On making Drew Barrymore cry.
“Spielberg” is an HBO-produced documentary by documentarian Susan Lacy. You’ll never guess who the subject is?!
Steven Spielberg is a product of one of the most surprising revolutions in Hollywood in the late 70’s: one of a set of wunderkind directors alongside such luminaries as George Lucas, Francis Ford Coppola, John Milius, Brian De Palma and Martin Scorcese. These men (only men, it should be noted!) were ready to cock a snook at Hollywood’s traditional studio system to break rules (case in point, Star Wars’ lack of opening credits) and move cinema into the format that would last to this day.
As this excellent documentary makes clear, Spielberg was one of the least rebellious of the movie-brats. Even though (astoundingly) he blagged himself a production office at Universal (after hiding during the Tram Tour toilet stop!), his path to the top was through hard graft on multiple Universal TV shows, after recognition of his talents by Universal exec Sidney Sheinberg who speaks in the film.

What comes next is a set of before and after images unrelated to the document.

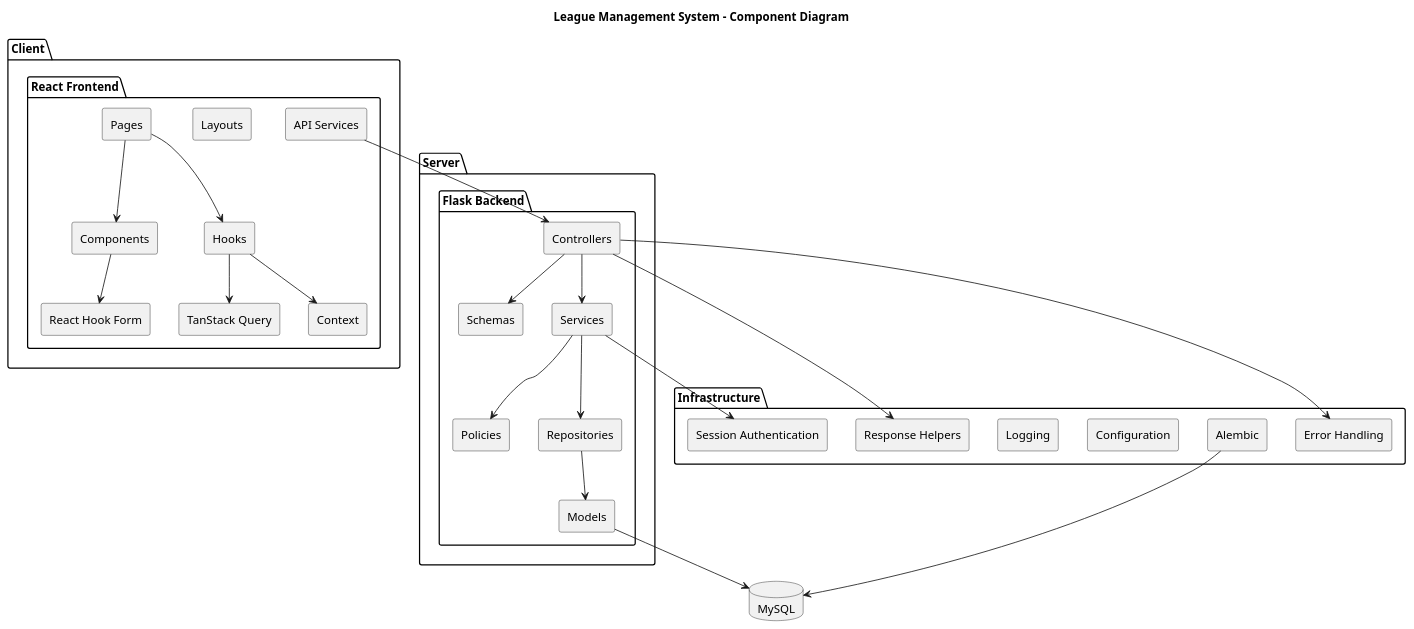
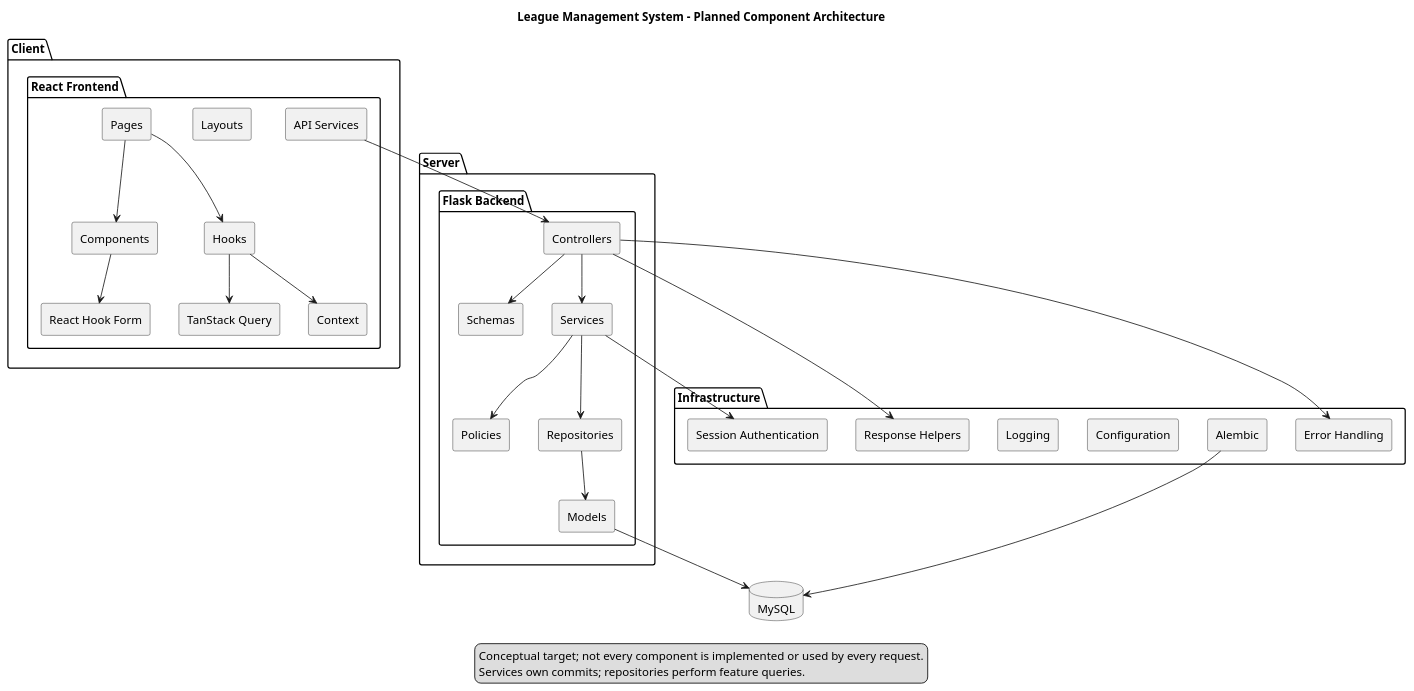
The diagram in docs/diagrams/component.puml (inamonanymous/BarangayLeagueSystem), drawn with PlantUML before and after one commit. The commit also changed 86 other files, not shown here.

```diff
--- a/docs/diagrams/component.puml
+++ b/docs/diagrams/component.puml
@@ -1,81 +1,85 @@
 @startuml
-title League Management System - Component Diagram
+title League Management System - Planned Component Architecture
 
 skinparam componentStyle rectangle
 skinparam shadowing false
+legend bottom
+  Conceptual target; not every component is implemented or used by every request.
+  Services own commits; repositories perform feature queries.
+endlegend
 
 package "Client" {
 
     package "React Frontend" {
 
         [Pages]
         [Layouts]
         [Components]
 
         [Hooks]
         [Context]
 
         [API Services]
 
         [TanStack Query]
         [React Hook Form]
     }
 
 }
 
 package "Server" {
 
     package "Flask Backend" {
 
         [Controllers]
         [Schemas]
         [Services]
         [Policies]
         [Repositories]
         [Models]
 
     }
 
 }
 
 database "MySQL" as DB
 
 package "Infrastructure" {
 
     [Session Authentication]
     [Alembic]
     [Configuration]
     [Logging]
     [Response Helpers]
     [Error Handling]
 
 }
 
 Pages --> Components
 Pages --> Hooks
 
 Hooks --> Context
 Hooks --> "TanStack Query"
 
 Components --> "React Hook Form"
 
 "API Services" --> Controllers
 
 Controllers --> Schemas
 Controllers --> Services
 
 Services --> Policies
 Services --> Repositories
 
 Repositories --> Models
 
 Models --> DB
 
 Controllers --> "Response Helpers"
 Controllers --> "Error Handling"
 
 Services --> "Session Authentication"
 
 Alembic --> DB
 
 @enduml
```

Before we get to that stage of his life, we cover his childhood back-story as a reluctant Jew living in a non-Jewish neighbourhood, driven to fill his time with tormenting his sisters and movie-making with a Super 8 camera. Scenes of home videos, photos and his early attempts at special effects are all fascinating. The impact of his Bohemian mother Leah and workaholic father Arnold, and particularly the very surprising relationship breakdown that happened between them, go a long way to explain the constant return to ‘father issues’ in many of his films such as “E.T.”, “Close Encounters of the Third Kind”, “Hook” and “Indiana Jones and the Last Crusade”.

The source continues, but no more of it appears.